• **Work instruction**
When you repeat the entries below, keep each word exactly as it is and drop the pictures.
───── Exercise data ─────
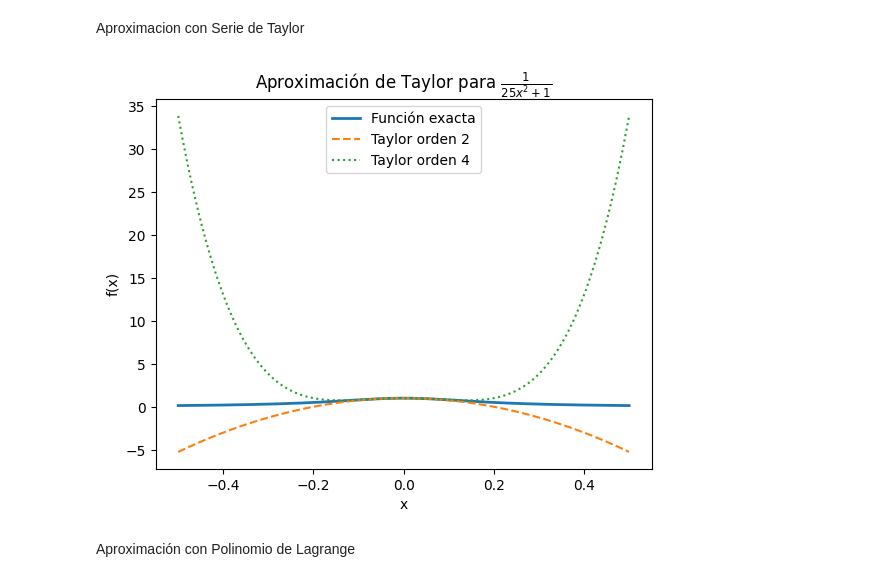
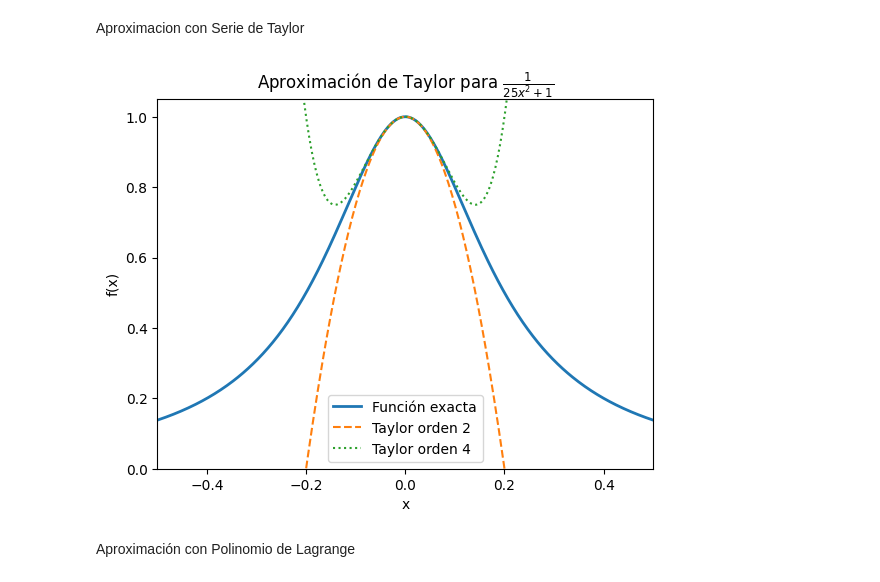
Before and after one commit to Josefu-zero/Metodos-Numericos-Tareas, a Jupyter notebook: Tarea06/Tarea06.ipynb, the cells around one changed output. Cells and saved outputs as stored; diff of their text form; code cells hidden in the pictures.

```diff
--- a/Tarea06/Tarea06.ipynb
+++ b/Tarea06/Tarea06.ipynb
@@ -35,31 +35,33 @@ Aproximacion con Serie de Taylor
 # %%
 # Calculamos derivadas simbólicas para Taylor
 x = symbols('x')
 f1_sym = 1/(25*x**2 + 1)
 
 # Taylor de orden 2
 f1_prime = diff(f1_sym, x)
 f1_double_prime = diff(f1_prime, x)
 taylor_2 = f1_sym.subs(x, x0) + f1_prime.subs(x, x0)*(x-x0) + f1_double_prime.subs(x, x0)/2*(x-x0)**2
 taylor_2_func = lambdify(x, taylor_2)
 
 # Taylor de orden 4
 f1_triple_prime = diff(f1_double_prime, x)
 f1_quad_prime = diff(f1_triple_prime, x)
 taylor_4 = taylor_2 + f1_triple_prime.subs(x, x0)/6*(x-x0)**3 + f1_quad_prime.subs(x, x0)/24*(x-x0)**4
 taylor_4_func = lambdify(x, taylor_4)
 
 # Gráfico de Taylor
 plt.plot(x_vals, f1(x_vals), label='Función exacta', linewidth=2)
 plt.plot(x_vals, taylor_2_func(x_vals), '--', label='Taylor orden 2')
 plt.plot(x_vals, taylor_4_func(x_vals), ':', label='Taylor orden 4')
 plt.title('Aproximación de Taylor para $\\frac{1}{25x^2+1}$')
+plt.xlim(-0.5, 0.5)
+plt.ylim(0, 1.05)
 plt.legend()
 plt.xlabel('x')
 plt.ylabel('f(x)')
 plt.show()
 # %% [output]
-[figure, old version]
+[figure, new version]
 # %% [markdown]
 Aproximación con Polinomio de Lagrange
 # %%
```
─────
• **Exercise solution**
Before and after one commit to Josefu-zero/Metodos-Numericos-Tareas, a Jupyter notebook: Tarea06/Tarea06.ipynb, the cells around one changed output. Cells and saved outputs as stored; diff of their text form; code cells hidden in the pictures.

```diff
--- a/Tarea06/Tarea06.ipynb
+++ b/Tarea06/Tarea06.ipynb
@@ -35,31 +35,33 @@ Aproximacion con Serie de Taylor
 # %%
 # Calculamos derivadas simbólicas para Taylor
 x = symbols('x')
 f1_sym = 1/(25*x**2 + 1)
 
 # Taylor de orden 2
 f1_prime = diff(f1_sym, x)
 f1_double_prime = diff(f1_prime, x)
 taylor_2 = f1_sym.subs(x, x0) + f1_prime.subs(x, x0)*(x-x0) + f1_double_prime.subs(x, x0)/2*(x-x0)**2
 taylor_2_func = lambdify(x, taylor_2)
 
 # Taylor de orden 4
 f1_triple_prime = diff(f1_double_prime, x)
 f1_quad_prime = diff(f1_triple_prime, x)
 taylor_4 = taylor_2 + f1_triple_prime.subs(x, x0)/6*(x-x0)**3 + f1_quad_prime.subs(x, x0)/24*(x-x0)**4
 taylor_4_func = lambdify(x, taylor_4)
 
 # Gráfico de Taylor
 plt.plot(x_vals, f1(x_vals), label='Función exacta', linewidth=2)
 plt.plot(x_vals, taylor_2_func(x_vals), '--', label='Taylor orden 2')
 plt.plot(x_vals, taylor_4_func(x_vals), ':', label='Taylor orden 4')
 plt.title('Aproximación de Taylor para $\\frac{1}{25x^2+1}$')
+plt.xlim(-0.5, 0.5)
+plt.ylim(0, 1.05)
 plt.legend()
 plt.xlabel('x')
 plt.ylabel('f(x)')
 plt.show()
 # %% [output]
-[figure, old version]
+[figure, new version]
 # %% [markdown]
 Aproximación con Polinomio de Lagrange
 # %%
```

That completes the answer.